Juba, Sudan, Jan 08 (Agencies): A rebel group attacked Southern Sudan's military and four rebels were killed, a military spokesman said on Saturday, a day before the region begins voting in an independence referendum that is expected to divide Africa's largest nation in two.

Despite the attack, most officials predict the weeklong vote to go peacefully.

Col Philip Aguer said forces loyal to rebel leader Gatluak Gai attacked forces in the Sudan Peoples' Liberation Army possibly on early Saturday, in Unity State, an oil-rich area on the north-south Sudan divide.

He added the counterattack by SPLA forces killed four and wounded six of Gai's men.

Southern Sudan suffered through decades of internal strife and civil war with the north. It has worked in recent weeks to strike peace deals with dissident commanders, but Gai's rebels have not yet reconciled with the southern Government.

Starting Sunday, southern Sudanese will cast simple, illustrated ballots at polling stations under thatched roof shelters in the remote and impoverished countryside and in Juba, a city of simple concrete houses and mud huts that got its first paved roads only in recent years.

If it passes, the referendum will split Africa's biggest country between the mostly Arab and Muslim north, and the mostly black and Christian or animist south.

Southern Sudan would then be on track to become the world's newest country in July.
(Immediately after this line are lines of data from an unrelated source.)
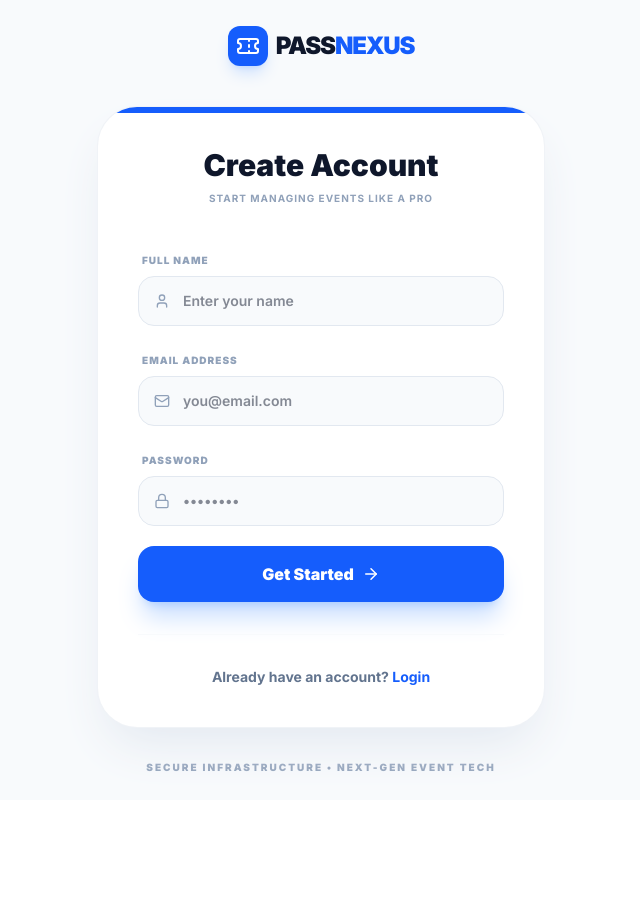
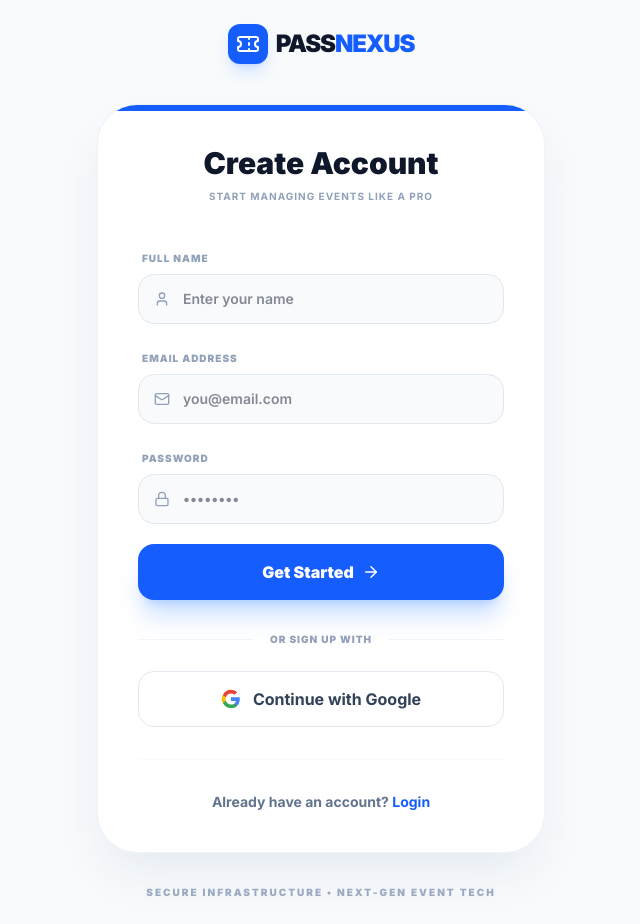
Before and after one commit to Sharecom5/Pass-Nexus, a Next.js app: page /signup in a window 1280 px wide. Shown: the whole page, without its empty margins (319-959 px from the left). Before the commit the page ends 800 px from the top, so only its background shows below. Built offline with nearby package versions, Linux system fonts and the light colour scheme.

Commit message:
feat: add secure Google Sign-In authentication for organizer dash

```diff
--- a/src/app/api/auth/[...nextauth]/route.ts
+++ b/src/app/api/auth/[...nextauth]/route.ts
@@ -1,11 +1,16 @@
 import NextAuth from "next-auth";
 import CredentialsProvider from "next-auth/providers/credentials";
+import GoogleProvider from "next-auth/providers/google";
 import bcrypt from "bcryptjs";
 import { connectDB } from "@/lib/mongodb";
 import { User } from "@/models/User";
 
 const handler = NextAuth({
   providers: [
+    GoogleProvider({
+      clientId: process.env.GOOGLE_CLIENT_ID || "",
+      clientSecret: process.env.GOOGLE_CLIENT_SECRET || "",
+    }),
     CredentialsProvider({
       name: "Credentials",
       credentials: {
@@ -33,8 +38,30 @@ const handler = NextAuth({
     })
   ],
   callbacks: {
-    async jwt({ token, user }) {
-      if (user) {
+    async signIn({ user, account, profile }) {
+      if (account?.provider === "google") {
+        await connectDB();
+        const existingUser = await User.findOne({ email: user.email });
+        if (!existingUser) {
+          await User.create({
+            name: user.name,
+            email: user.email,
+            plan: 'free',
+          });
+        }
+      }
+      return true;
+    },
+    async jwt({ token, user, account, profile }) {
+      if (account?.provider === "google") {
+        await connectDB();
+        const dbUser = await User.findOne({ email: user.email });
+        if (dbUser) {
+          token.plan = dbUser.plan;
+        } else {
+          token.plan = 'free';
+        }
+      } else if (user) {
         token.plan = (user as any).plan;
       }
       return token;
--- a/src/app/login/page.tsx
+++ b/src/app/login/page.tsx
@@ -110,6 +110,25 @@ export default function LoginPage() {
             </button>
           </form>
 
+          <div className="mt-8 flex items-center gap-4">
+            <div className="flex-1 h-px bg-slate-100"></div>
+            <p className="text-[10px] uppercase tracking-widest font-black text-slate-400">or continue with</p>
+            <div className="flex-1 h-px bg-slate-100"></div>
+          </div>
+
+          <button
+            onClick={() => signIn('google', { callbackUrl: '/dashboard' })}
+            className="w-full mt-6 bg-white border border-slate-200 hover:bg-slate-50 text-slate-700 h-14 rounded-2xl font-bold flex items-center justify-center gap-3 transition-all active:scale-[0.98]"
+          >
+            <svg viewBox="0 0 24 24" className="w-5 h-5">
+              <path d="M22.56 12.25c0-.78-.07-1.53-.2-2.25H12v4.26h5.92c-.26 1.37-1.04 2.53-2.21 3.31v2.77h3.57c2.08-1.92 3.28-4.74 3.28-8.09z" fill="#4285F4"/>
+              <path d="M12 23c2.97 0 5.46-.98 7.28-2.66l-3.57-2.77c-.98.66-2.23 1.06-3.71 1.06-2.86 0-5.29-1.93-6.16-4.53H2.16v2.84C3.99 20.53 7.7 23 12 23z" fill="#34A853"/>
+              <path d="M5.84 14.09c-.22-.66-.35-1.36-.35-2.09s.13-1.43.35-2.09V7.07H2.16C1.43 8.55 1 10.22 1 12s.43 3.45 1.16 4.93l3.68-2.84z" fill="#FBBC05"/>
+              <path d="M12 5.38c1.62 0 3.06.56 4.21 1.64l3.15-3.15C17.45 2.09 14.97 1 12 1 7.7 1 3.99 3.47 2.16 7.07l3.68 2.84c.87-2.6 3.3-4.53 6.16-4.53z" fill="#EA4335"/>
+            </svg>
+            Sign in with Google
+          </button>
+
           <div className="mt-8 text-center pt-8 border-t border-slate-50">
             <p className="text-slate-500 text-sm font-bold">
               New to Pass Nexus? {' '}
--- a/src/app/signup/page.tsx
+++ b/src/app/signup/page.tsx
@@ -5,6 +5,7 @@ import { motion } from 'framer-motion';
 import { Ticket, ArrowRight, User, Mail, Lock, Loader2, CheckCircle2 } from 'lucide-react';
 import Link from 'next/link';
 import { useRouter } from 'next/navigation';
+import { signIn } from 'next-auth/react';
 
 export default function SignupPage() {
   const router = useRouter();
@@ -137,6 +138,33 @@ export default function SignupPage() {
                 </button>
               </form>
 
+              <div className="mt-8 flex items-center gap-4">
+                <div className="flex-1 h-px bg-slate-100"></div>
+                <p className="text-[10px] uppercase tracking-widest font-black text-slate-400">or sign up with</p>
+                <div className="flex-1 h-px bg-slate-100"></div>
+              </div>
+
+              <button
+                onClick={() => {
+                  setLoading(true);
+                  signIn('google', { callbackUrl: '/dashboard' });
+                }}
+                disabled={loading}
+                className="w-full mt-6 bg-white border border-slate-200 hover:bg-slate-50 text-slate-700 h-14 rounded-2xl font-bold flex items-center justify-center gap-3 transition-all active:scale-[0.98] disabled:opacity-70"
+              >
+                {loading ? <Loader2 className="w-5 h-5 animate-spin text-slate-400" /> : (
+                  <>
+                    <svg viewBox="0 0 24 24" className="w-5 h-5">
+                      <path d="M22.56 12.25c0-.78-.07-1.53-.2-2.25H12v4.26h5.92c-.26 1.37-1.04 2.53-2.21 3.31v2.77h3.57c2.08-1.92 3.28-4.74 3.28-8.09z" fill="#4285F4"/>
+                      <path d="M12 23c2.97 0 5.46-.98 7.28-2.66l-3.57-2.77c-.98.66-2.23 1.06-3.71 1.06-2.86 0-5.29-1.93-6.16-4.53H2.16v2.84C3.99 20.53 7.7 23 12 23z" fill="#34A853"/>
+                      <path d="M5.84 14.09c-.22-.66-.35-1.36-.35-2.09s.13-1.43.35-2.09V7.07H2.16C1.43 8.55 1 10.22 1 12s.43 3.45 1.16 4.93l3.68-2.84z" fill="#FBBC05"/>
+                      <path d="M12 5.38c1.62 0 3.06.56 4.21 1.64l3.15-3.15C17.45 2.09 14.97 1 12 1 7.7 1 3.99 3.47 2.16 7.07l3.68 2.84c.87-2.6 3.3-4.53 6.16-4.53z" fill="#EA4335"/>
+                    </svg>
+                    Continue with Google
+                  </>
+                )}
+              </button>
+
               <div className="mt-8 text-center pt-8 border-t border-slate-50">
                 <p className="text-slate-500 text-sm font-bold">
                   Already have an account? {' '}
```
Outstanding issues like sharing oil wealth, water rights and demarcating the border still have to be agreed to.

Aid groups also fear that southerners living in the north and northerners living in the south will face harassment and abuse.